Aly estimates that the value of the pieces picked up totaled ~$232,000. According to the lawsuit, 138 items included pieces from Bottega Venetta, Hermès, Christian Dior, Givenchy, Gucci, Fendi, Chloé, Balenciaga, Alexander Wang, Chanel, Yves Saint Laurent, and Saint Laurent.
Throughout correspondence in October 2019 through January 2020, Aly repeatedly stated (via text, email, and verbally) she was simply seeking pricing again. Below are a sampling, more can be found throughout this piece and via the court exhibits in our appendix below.
Quick very, very important thing to remember: As we’ll discuss in greater detail later, The RealReal’s Consignment/Sales Agreement Contract states that once the items are received at the warehouse and approved by the platform, they are immediately uploaded and listed for sale.
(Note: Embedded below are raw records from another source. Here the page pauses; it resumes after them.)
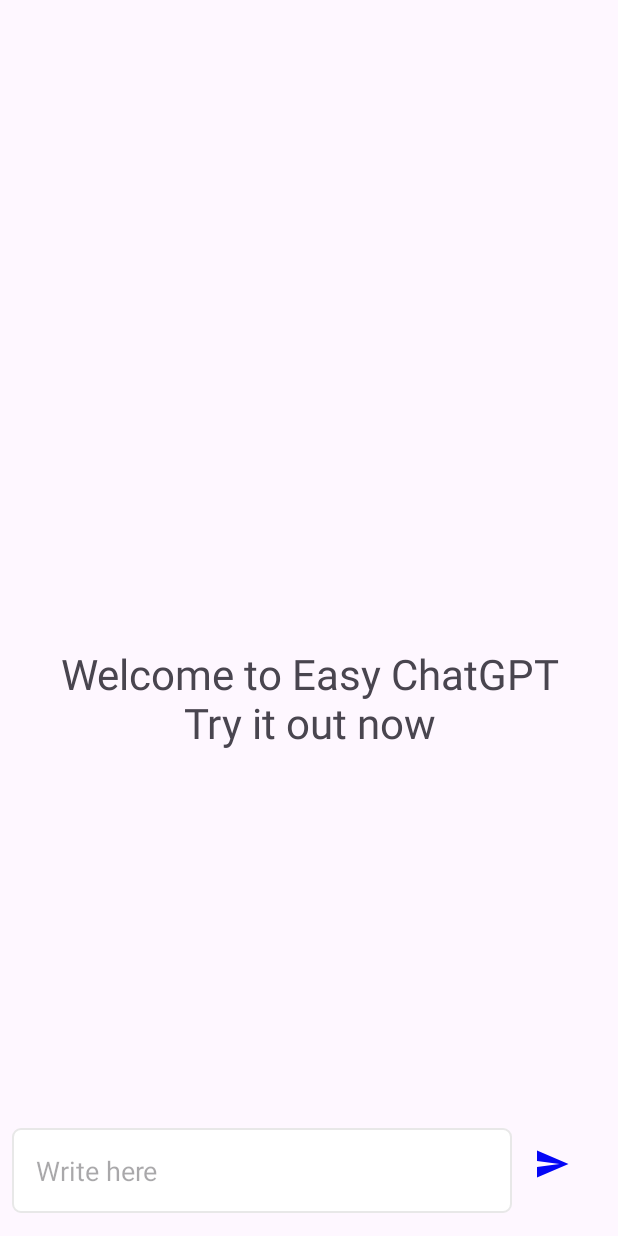
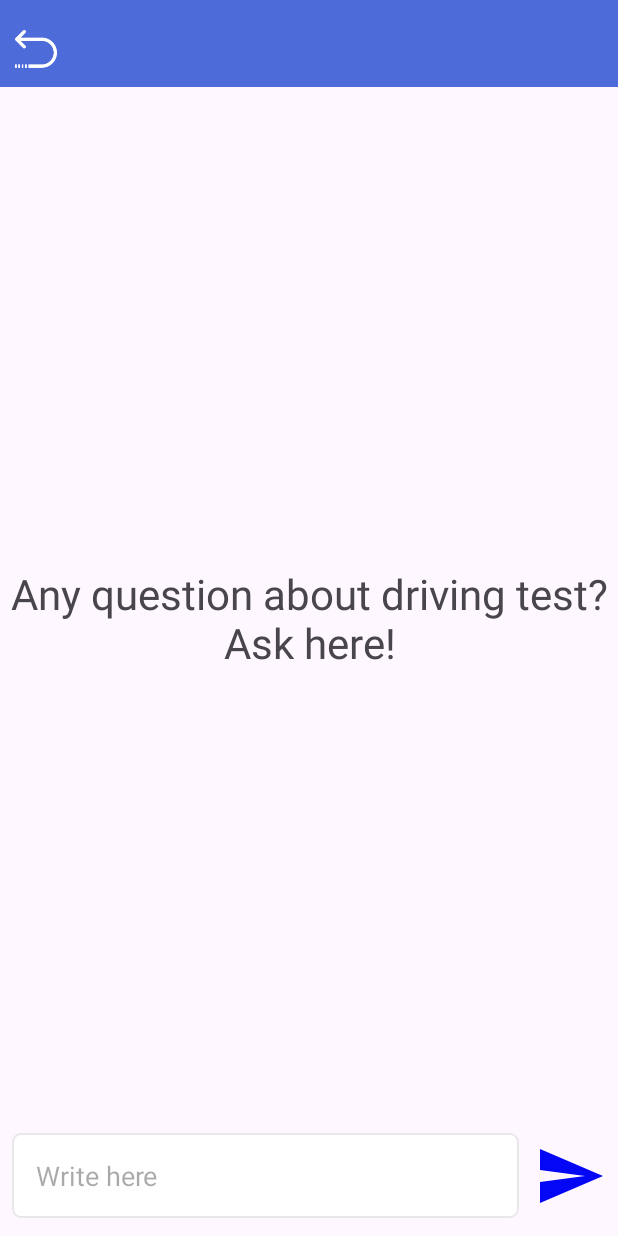
Before and after one commit to Andyzhang222/nova-scotia-written-driving-test, an Android app: the AIchatActivity screen opened directly, with no data from a screen before it, on a phone screen of 412 x 824 dp. Run offline under Robolectric (Android 15) with nearby library versions, the light colour scheme and no system bars.

Commit message:
Fix AI chat bug

```diff
--- a/app/src/main/java/com/example/novascotiawrittendrivingtest/AIchatActivity.kt
+++ b/app/src/main/java/com/example/novascotiawrittendrivingtest/AIchatActivity.kt
@@ -1,9 +1,11 @@
 package com.example.novascotiawrittendrivingtest
 
+import android.content.Intent
 import android.os.Bundle
 import android.view.View
 import android.widget.EditText
 import android.widget.ImageButton
+import android.widget.ImageView
 import android.widget.TextView
 import androidx.appcompat.app.AppCompatActivity
 import androidx.recyclerview.widget.LinearLayoutManager
@@ -22,6 +24,7 @@
     private lateinit var welcomeTextView: TextView
     private lateinit var messageEditText: EditText
     private lateinit var sendButton: ImageButton
+    private lateinit var backButton: ImageView
     private val messageList = mutableListOf<Message>()
     private lateinit var messageAdapter: ChatAdapter
 
@@ -33,6 +36,8 @@
         welcomeTextView = findViewById(R.id.welcome_text)
         messageEditText = findViewById(R.id.message_edit_text)
         sendButton = findViewById(R.id.send_btn)
+        backButton = findViewById(R.id.backButton)
+
 
         // Setup recycler view
         messageAdapter = ChatAdapter(messageList)
@@ -40,11 +45,15 @@
         recyclerView.layoutManager = LinearLayoutManager(this).apply { stackFromEnd = true }
 
         sendButton.setOnClickListener {
-            val question = messageEditText.text.toString().trim()
-            addToChat(question, "User")
+            val question = messageEditText.text.toString()
+            addToChat(question, "user")
             messageEditText.text.clear()
             callAPI(question)
             welcomeTextView.visibility = View.GONE
+        }
+
+        backButton.setOnClickListener{
+            navigateToMain()
         }
     }
 
@@ -63,12 +72,12 @@
 
     private fun callAPI(question: String) {
         // okhttp
-        messageList.add(Message("Typing... ", "assistant"))
+        messageList.add(Message("assistant ", "Typing... "))
 
         // Create Retrofit instance to call the API
         val retrofit = ClientBuilder.buildService(OpenAIInterface::class.java)
 
-        val messageForSystemRole = Message("system", "You are a helpful assistant for drive license test. You can ask me any questions about the test.")
+        val messageForSystemRole = Message("system", "You are a helpful assistant for drive license test. You can answer questions about driving license test.")
         val messageForQuestion = Message("user", question)
 
         val sendMessageList : List<Message> = listOf(messageForSystemRole, messageForQuestion)
@@ -109,4 +118,10 @@
                 }
             })
     }
+
+    private fun navigateToMain() {
+        val intent = Intent(this, MainActivity::class.java)
+        // Add other extras as needed
+        startActivity(intent)
+    }
 }
--- a/app/src/main/res/drawable/baseline_send_24.xml
+++ b/app/src/main/res/drawable/baseline_send_24.xml
@@ -1,5 +1,5 @@
-<vector android:autoMirrored="true" android:height="24dp"
+<vector android:autoMirrored="true" android:height="48dp"
     android:tint="#0406F6" android:viewportHeight="24"
-    android:viewportWidth="24" android:width="24dp" xmlns:android="http://schemas.android.com/apk/res/android">
+    android:viewportWidth="24" android:width="48dp" xmlns:android="http://schemas.android.com/apk/res/android">
     <path android:fillColor="@android:color/white" android:pathData="M2.01,21L23,12 2.01,3 2,10l15,2 -15,2z"/>
 </vector>
--- a/app/src/main/res/layout/activity_aichat.xml
+++ b/app/src/main/res/layout/activity_aichat.xml
@@ -1,70 +1,78 @@
 <?xml version="1.0" encoding="utf-8"?>
-<androidx.constraintlayout.widget.ConstraintLayout xmlns:android="http://schemas.android.com/apk/res/android"
+<RelativeLayout xmlns:android="http://schemas.android.com/apk/res/android"
     xmlns:app="http://schemas.android.com/apk/res-auto"
     xmlns:tools="http://schemas.android.com/tools"
     android:layout_width="match_parent"
     android:layout_height="match_parent"
-    tools:context=".AIchatActivity">
+    tools:context=".MainActivity">
+
+    <FrameLayout
+        android:id="@+id/topBar"
+        android:layout_width="match_parent"
+        android:layout_height="wrap_content"
+        android:paddingTop="10dp"
+        android:background="#4D6BD9"
+        android:layout_alignParentTop="true">
+
+        <ImageView
+            android:id="@+id/backButton"
+            android:layout_width="48dp"
+            android:layout_height="48dp"
+            android:background="@android:color/transparent"
+            android:contentDescription="@string/back"
+            android:padding="10dp"
+            android:scaleType="centerInside"
+            app:srcCompat="@drawable/re_btn"
+            android:layout_gravity="start|center_vertical" />
+    </FrameLayout>
 
     <androidx.recyclerview.widget.RecyclerView
+        android:layout_width="match_parent"
+        android:layout_height="match_parent"
         android:id="@+id/recycler_view"
+        android:layout_below="@+id/topBar"
+        android:layout_above="@id/bottom_layout"
+        />
+
+    <TextView
+        android:id="@+id/welcome_text"
         android:layout_width="match_parent"
         android:layout_height="wrap_content"
-        android:layout_above="@id/bottom_layout"
-        app:layout_constraintBottom_toTopOf="@+id/bottom_layout"
-        app:layout_constraintEnd_toEndOf="parent"
-        app:layout_constraintHorizontal_bias="0.0"
-        app:layout_constraintStart_toStartOf="parent"
-        app:layout_constraintTop_toTopOf="parent"
-        app:layout_constraintVertical_bias="0.251" />
+        android:layout_centerInParent="true"
+        android:gravity="center"
+        android:text="Any question about driving test? Ask here!"
+        android:textSize="28dp" />
 
     <RelativeLayout
-        android:id="@+id/bottom_layout"
         android:layout_width="match_parent"
         android:layout_height="80dp"
         android:layout_alignParentBottom="true"
         android:padding="8dp"
-        app:layout_constraintBottom_toBottomOf="parent"
-        app:layout_constraintEnd_toEndOf="parent"
-        app:layout_constraintStart_toStartOf="parent">
+        android:id="@+id/bottom_layout">
+
+        <EditText
+            android:id="@+id/message_edit_text"
+            android:layout_width="match_parent"
+            android:layout_height="wrap_content"
+            android:layout_centerInParent="true"
+            android:layout_toLeftOf="@id/send_btn"
+            android:background="@drawable/default_option_border_bg"
+            android:hint="Write here "
+            android:padding="16dp" />
 
         <ImageButton
             android:id="@+id/send_btn"
             android:layout_width="48dp"
             android:layout_height="48dp"
             android:layout_alignParentEnd="true"
-            android:layout_centerHorizontal="true"
+            android:layout_centerInParent="true"
             android:layout_marginStart="10dp"
-            android:layout_marginEnd="12dp"
-            android:width="48dp"
-
-            android:height="48dp"
             android:background="?attr/selectableItemBackgroundBorderless"
             android:contentDescription="Send"
             android:padding="8dp"
             android:src="@drawable/baseline_send_24" />
 
-        <EditText
-            android:id="@+id/message_edit_text"
-            android:layout_width="333dp"
-            android:layout_height="wrap_content"
-            android:background="@drawable/default_option_border_bg"
-            android:hint="Write here "
-            android:padding="16dp" />
 
     </RelativeLayout>
 
-    <TextView
-        android:id="@+id/welcome_text"
-        android:layout_width="match_parent"
-        android:layout_height="wrap_content"
-        android:gravity="center"
-        android:text="Welcome to Easy ChatGPT\nTry it out now"
-        android:textSize="28dp"
-        app:layout_constraintBottom_toTopOf="@+id/bottom_layout"
-        app:layout_constraintEnd_toEndOf="parent"
-        app:layout_constraintStart_toStartOf="parent"
-        app:layout_constraintTop_toTopOf="@+id/recycler_view" />
-
-
-</androidx.constraintlayout.widget.ConstraintLayout>
+</RelativeLayout>
```
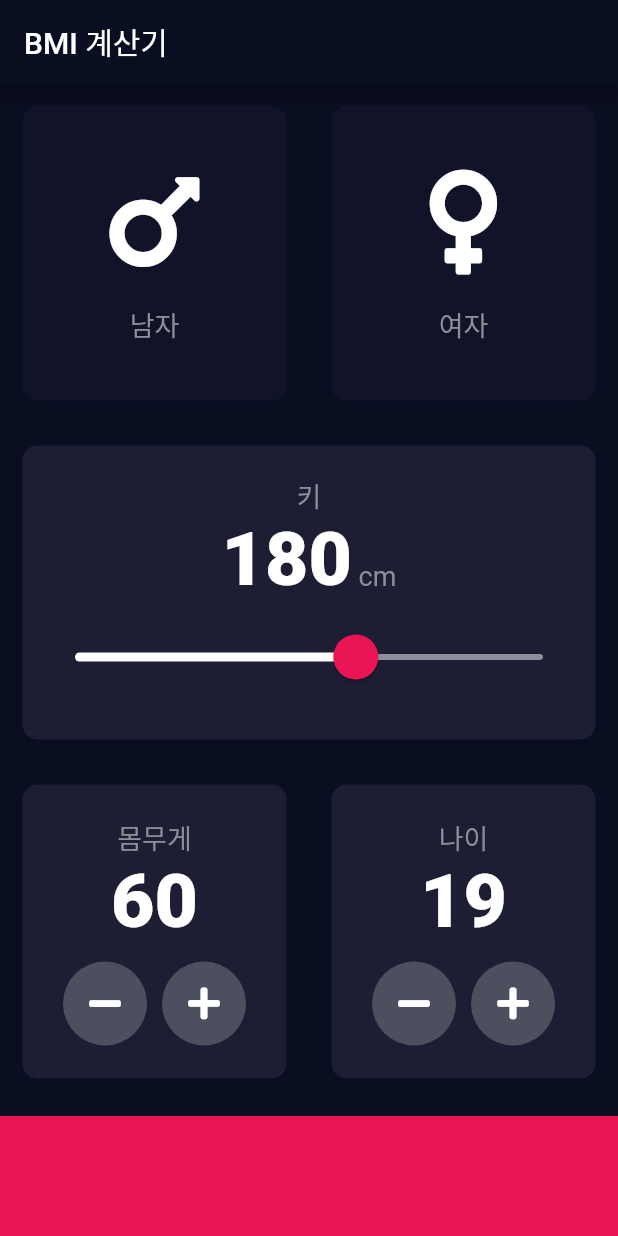
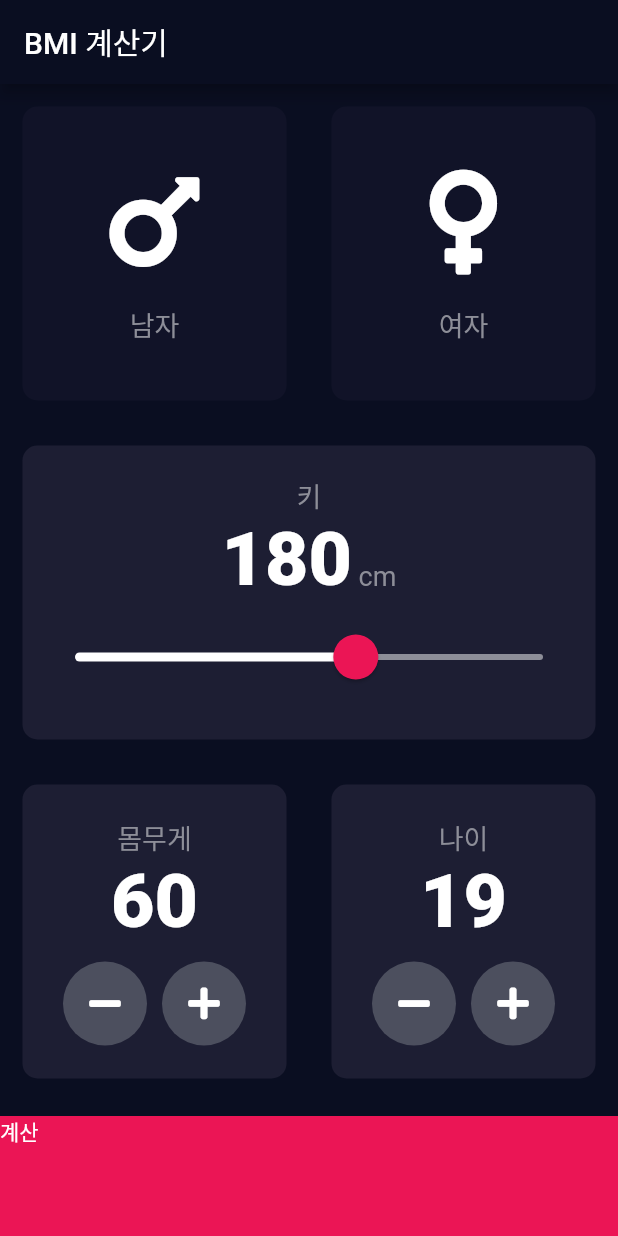
Before and after one commit to dart-bird/programingLearn, a Flutter app: the screen it shows after launch, on a phone screen of 412 x 824 dp. Run offline on Flutter 3.47's test engine with Material 2 defaults, Android fonts, the phone set to English and light mode, and no system bars; our stand-ins replace audioplayers, font_awesome_flutter, rflutter_alert.

Commit message:
Update input_page.dart include onTap route '/result'

```diff
--- a/Flutter/bmi-calculator-flutter/lib/input_page.dart
+++ b/Flutter/bmi-calculator-flutter/lib/input_page.dart
@@ -216,11 +216,19 @@ class _InputPageState extends State<InputPage> {
               ],
             ),
           ),
-          Container(
-            color: kBottomContainerColour,
-            margin: EdgeInsets.only(top: 10),
-            width: double.infinity,
-            height: kBottomContainerHeight,
+          GestureDetector(
+            onTap: () {
+              setState(() {
+                Navigator.pushNamed(context, '/result');
+              });
+            },
+            child: Container(
+              child: Text('계산'),
+              color: kBottomContainerColour,
+              margin: EdgeInsets.only(top: 10),
+              width: double.infinity,
+              height: kBottomContainerHeight,
+            ),
           ),
         ],
       ),
```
When reading through the email threads as a third party, it was evident that three things are true: 1) The RealReal was proceeding with what appears to be their standard practice of uploading items for sale upon receipt. 2) Aly had stated in writing that she was only looking for an initial price assessment, so her understanding is that The RealReal team is getting her those prices to review. 3) When Aly had approached The RealReal a year earlier in 2018 for a price assessment, she was indeed given a preliminary price list for her items on which she ultimately decided not to consign with The RealReal.
In understanding those three facts, suddenly the email threads can be read through both perspectives and see the two varying expectations for a final outcome. Intentional or not, The RealReal’s communication feels to me like they’re aware of this misunderstanding– and while reminding Aly of the pricing being uploaded to the dashboard, they *never* outright say: the pricing being live on the dashboard is a result of your items being listed for sale.
Let’s take a look at an example, this is an email from Aly’s Luxury Manager on December 4th:
Again, the email can be read in two, very true ways ie: “start the consignment process” can mean both “get you an initial price list before listing” AND “process your items for sale.” Starting to see some 🚩 🚩s? Also, “… we aren’t unable to provide final pricing until…” Freudian slip? Couldn’t decide between “we aren’t” and “we’re unable”? Who knows!
So in my opinion (hi lawyers):
At best, this makes The RealReal look incompetent– the Luxury Manager has forgetten Aly’s written request for an initial price assessment.
At worst, this makes The RealReal look calculating and dishonest– ignoring Aly’s written request and proceeding with the sales process while being deliberately vague in their communications. This allows them to argue that they’ve been telling Aly they’re going ahead with the sale the whole time.
Curious as to which one it was.
This piece was too long for email but please continue reading here!